Effective Extension Methods
Neil Rowe-Miller and Putso Nyathi
What is extension? Traditionally extension has been an approach where information from researchers has been transferred to farmers through extension personnel. The information flow in that case was top down (from researchers to farmers). The assumption was that farmers lack knowledge and hence minimal feedback from farmers back to researchers was necessary. Over the years extension has evolved from such top-down approaches to more two-way approaches which include participatory extension, farmer field schools, etc. In some cases extension is now termed “communication for development” which emphasizes the importance of dialogue and feedback.
Why is extension important? Extension can help farmers adopt new technologies, improve marketing, and better management skills. Effective agriculture extension empowers farmers. However the success of extension, especially in introducing new technologies, depends on how well it addresses the farmers’ needs, and to what extent farmers participate in deciding their destiny. Thus, it is crucial that we review our extension approaches as we introduce new technologies to communities.

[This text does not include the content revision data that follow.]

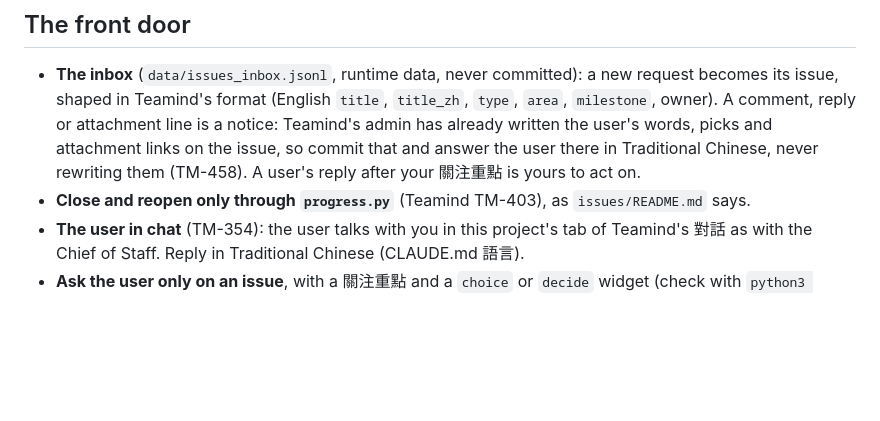
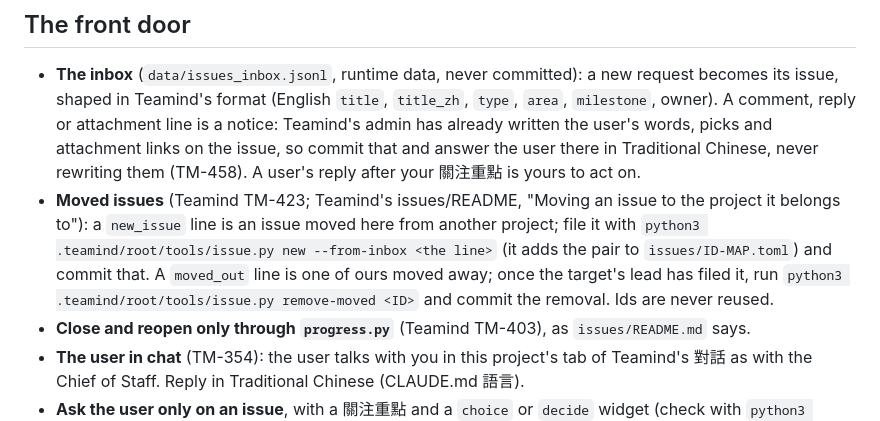
Before and after one commit to wa0327/harness-lab, a Markdown page: .teamind/briefs/harness-lab-leader.md, the part around the change. Rendered like a GitHub page; blank space fills up the shorter version.

Commit message:
Lead brief: the two inbox kinds for moved issues (TM-423)
A new_issue line is filed with issue.py new --from-inbox, a moved_out line
is removed with issue.py remove-moved once the target holds it.

Role: Project Lead
Co-Authored-By: Claude Opus 5.5 <noreply@anthropic.com>

```diff
--- a/.teamind/briefs/harness-lab-leader.md
+++ b/.teamind/briefs/harness-lab-leader.md
@@ -10,6 +10,11 @@ rules hold too. The project's set-up is Teamind's TM-430 (`.teamind/root/issues/
   attachment line is a notice: Teamind's admin has already written the user's words, picks and attachment links on
   the issue, so commit that and answer the user there in Traditional Chinese, never rewriting them (TM-458). A
   user's reply after your 關注重點 is yours to act on.
+- **Moved issues** (Teamind TM-423; Teamind's issues/README, "Moving an issue to the project it belongs to"): a
+  `new_issue` line is an issue moved here from another project; file it with
+  `python3 .teamind/root/tools/issue.py new --from-inbox <the line>` (it adds the pair to `issues/ID-MAP.toml`) and
+  commit that. A `moved_out` line is one of ours moved away; once the target's lead has filed it, run
+  `python3 .teamind/root/tools/issue.py remove-moved <ID>` and commit the removal. Ids are never reused.
 - **Close and reopen only through `progress.py`** (Teamind TM-403), as `issues/README.md` says.
 - **The user in chat** (TM-354): the user talks with you in this project's tab of Teamind's 對話 as with the Chief of
   Staff. Reply in Traditional Chinese (CLAUDE.md 語言).
```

Participatory extension approaches used to promote agriculture innovations. With participatory extension methods, farmers are involved in problem identification, and the extension agent serves as a facilitator, guiding them through problem-solving strategies. Active farmer participation is encouraged from the assessment stage, through evaluation and promotion of an innovation. There are many variations of this approach, including farming systems research, participatory technology development, look and learn visits, participatory rural appraisal, farmer field schools, farmer to farmer extension, and lead farmer approaches. In this paper we discuss some of the most important strategies to create effective extension services. These include facilitation though question-posing, developing an effective training curriculum, and conducting regular farmer visits after training. We also describe tools that can enhance extension such as farmer field schools, farmer to farmer training, field days, radio programming, etc.) Related issues include the use of incentives in promoting new technologies, and staffing for effective extension.
This Document is also available in Portuguese
- Terbit: 2017
- Penerbit: Canadian Foodgrains Bank